■ **Task to carry out**
Please work out how many lines in the entries contain "export", then give that number with nothing added.

[Front-end code edit data]
⟨

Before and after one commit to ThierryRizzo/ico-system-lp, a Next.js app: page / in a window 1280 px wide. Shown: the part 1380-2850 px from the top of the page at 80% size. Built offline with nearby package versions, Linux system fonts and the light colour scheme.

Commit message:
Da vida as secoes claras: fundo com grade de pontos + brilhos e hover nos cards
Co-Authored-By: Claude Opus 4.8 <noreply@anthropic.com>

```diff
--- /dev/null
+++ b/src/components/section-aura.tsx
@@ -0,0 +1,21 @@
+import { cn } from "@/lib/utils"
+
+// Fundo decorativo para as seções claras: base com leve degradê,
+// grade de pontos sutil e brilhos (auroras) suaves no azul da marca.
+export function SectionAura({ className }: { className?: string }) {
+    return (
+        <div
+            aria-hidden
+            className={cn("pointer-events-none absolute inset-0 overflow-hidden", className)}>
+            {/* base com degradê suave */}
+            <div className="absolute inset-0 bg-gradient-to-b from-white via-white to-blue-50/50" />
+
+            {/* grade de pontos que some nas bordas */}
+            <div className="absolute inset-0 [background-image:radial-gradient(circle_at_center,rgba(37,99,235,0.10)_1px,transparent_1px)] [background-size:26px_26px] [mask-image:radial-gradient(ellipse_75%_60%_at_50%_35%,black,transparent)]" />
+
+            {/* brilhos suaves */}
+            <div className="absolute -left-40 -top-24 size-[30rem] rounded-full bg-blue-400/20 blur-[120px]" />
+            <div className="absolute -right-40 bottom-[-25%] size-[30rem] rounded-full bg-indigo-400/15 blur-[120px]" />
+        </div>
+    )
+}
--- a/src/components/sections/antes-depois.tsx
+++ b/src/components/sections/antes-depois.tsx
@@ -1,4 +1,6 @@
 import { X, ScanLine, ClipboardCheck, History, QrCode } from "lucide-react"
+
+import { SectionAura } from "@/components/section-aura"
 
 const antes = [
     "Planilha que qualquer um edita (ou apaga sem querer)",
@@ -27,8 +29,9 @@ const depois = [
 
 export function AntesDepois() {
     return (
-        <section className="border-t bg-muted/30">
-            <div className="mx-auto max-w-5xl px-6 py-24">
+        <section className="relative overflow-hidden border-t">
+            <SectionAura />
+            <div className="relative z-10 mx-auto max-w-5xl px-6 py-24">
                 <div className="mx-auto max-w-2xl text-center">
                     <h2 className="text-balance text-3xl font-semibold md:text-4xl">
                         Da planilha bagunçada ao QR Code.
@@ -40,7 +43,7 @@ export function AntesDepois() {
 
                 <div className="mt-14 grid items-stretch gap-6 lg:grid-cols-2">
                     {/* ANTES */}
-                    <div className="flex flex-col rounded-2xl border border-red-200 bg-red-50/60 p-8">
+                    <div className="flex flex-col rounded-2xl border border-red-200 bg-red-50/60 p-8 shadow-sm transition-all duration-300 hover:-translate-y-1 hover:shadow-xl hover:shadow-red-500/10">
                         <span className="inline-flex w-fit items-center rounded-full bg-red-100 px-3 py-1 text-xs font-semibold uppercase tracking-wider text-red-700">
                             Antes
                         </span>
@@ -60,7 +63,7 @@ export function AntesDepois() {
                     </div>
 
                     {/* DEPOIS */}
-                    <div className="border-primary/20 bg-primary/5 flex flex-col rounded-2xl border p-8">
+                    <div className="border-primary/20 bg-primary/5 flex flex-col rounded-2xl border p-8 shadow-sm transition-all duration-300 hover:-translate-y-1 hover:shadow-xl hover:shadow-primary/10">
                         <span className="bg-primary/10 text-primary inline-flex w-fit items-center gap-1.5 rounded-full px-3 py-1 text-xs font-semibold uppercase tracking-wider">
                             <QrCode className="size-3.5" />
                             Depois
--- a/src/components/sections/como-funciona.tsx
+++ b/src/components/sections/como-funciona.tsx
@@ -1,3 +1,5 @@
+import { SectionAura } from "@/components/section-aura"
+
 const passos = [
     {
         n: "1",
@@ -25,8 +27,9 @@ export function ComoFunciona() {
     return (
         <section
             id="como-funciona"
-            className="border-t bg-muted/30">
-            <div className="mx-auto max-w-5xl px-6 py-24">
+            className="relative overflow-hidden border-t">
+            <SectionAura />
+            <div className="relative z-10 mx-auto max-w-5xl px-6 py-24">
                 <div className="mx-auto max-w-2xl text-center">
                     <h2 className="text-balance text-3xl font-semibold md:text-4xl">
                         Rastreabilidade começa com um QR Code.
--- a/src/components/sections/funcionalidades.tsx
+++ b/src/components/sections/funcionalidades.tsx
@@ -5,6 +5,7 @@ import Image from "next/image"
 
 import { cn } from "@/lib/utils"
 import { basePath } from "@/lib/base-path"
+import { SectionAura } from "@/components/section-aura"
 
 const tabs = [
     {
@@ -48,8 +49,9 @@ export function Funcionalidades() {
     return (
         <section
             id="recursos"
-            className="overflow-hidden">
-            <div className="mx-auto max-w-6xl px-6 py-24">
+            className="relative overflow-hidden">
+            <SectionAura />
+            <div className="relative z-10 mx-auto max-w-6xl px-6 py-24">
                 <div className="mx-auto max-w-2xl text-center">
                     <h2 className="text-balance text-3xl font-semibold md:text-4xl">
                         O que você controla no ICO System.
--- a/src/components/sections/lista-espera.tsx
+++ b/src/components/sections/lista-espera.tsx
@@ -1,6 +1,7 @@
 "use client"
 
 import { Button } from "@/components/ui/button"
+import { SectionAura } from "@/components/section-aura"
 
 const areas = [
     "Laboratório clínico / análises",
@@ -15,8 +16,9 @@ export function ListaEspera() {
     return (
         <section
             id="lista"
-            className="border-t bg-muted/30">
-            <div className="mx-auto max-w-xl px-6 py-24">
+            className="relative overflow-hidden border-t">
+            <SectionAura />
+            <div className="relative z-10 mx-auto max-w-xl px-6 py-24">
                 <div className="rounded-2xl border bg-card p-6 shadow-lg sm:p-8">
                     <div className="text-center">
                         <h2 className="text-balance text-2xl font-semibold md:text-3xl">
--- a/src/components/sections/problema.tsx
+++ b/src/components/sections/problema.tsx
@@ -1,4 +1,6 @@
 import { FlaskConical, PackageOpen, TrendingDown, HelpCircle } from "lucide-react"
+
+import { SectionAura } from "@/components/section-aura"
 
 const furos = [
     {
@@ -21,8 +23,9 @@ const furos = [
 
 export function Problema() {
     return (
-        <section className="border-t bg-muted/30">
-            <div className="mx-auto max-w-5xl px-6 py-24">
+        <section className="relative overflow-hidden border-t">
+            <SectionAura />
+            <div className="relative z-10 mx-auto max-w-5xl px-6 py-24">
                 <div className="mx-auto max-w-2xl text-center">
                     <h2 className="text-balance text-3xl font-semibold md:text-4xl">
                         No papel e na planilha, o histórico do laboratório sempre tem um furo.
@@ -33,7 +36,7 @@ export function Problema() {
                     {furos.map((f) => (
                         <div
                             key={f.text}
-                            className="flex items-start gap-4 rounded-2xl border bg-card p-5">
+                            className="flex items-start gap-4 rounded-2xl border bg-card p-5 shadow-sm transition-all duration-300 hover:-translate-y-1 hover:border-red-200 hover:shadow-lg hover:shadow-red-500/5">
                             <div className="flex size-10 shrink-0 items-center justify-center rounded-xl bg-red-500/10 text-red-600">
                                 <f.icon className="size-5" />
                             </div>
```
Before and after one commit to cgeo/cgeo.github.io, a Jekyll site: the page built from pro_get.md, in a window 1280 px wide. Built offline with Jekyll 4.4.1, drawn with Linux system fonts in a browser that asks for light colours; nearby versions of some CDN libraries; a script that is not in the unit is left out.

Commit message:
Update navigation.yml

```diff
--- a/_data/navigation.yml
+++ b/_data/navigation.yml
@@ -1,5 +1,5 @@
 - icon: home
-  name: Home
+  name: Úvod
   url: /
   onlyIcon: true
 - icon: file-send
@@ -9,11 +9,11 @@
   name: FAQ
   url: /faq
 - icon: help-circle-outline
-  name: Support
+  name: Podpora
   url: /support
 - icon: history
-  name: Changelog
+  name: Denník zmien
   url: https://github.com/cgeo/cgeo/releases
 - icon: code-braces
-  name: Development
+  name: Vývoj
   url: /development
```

⟩

■ **Result of the task**
9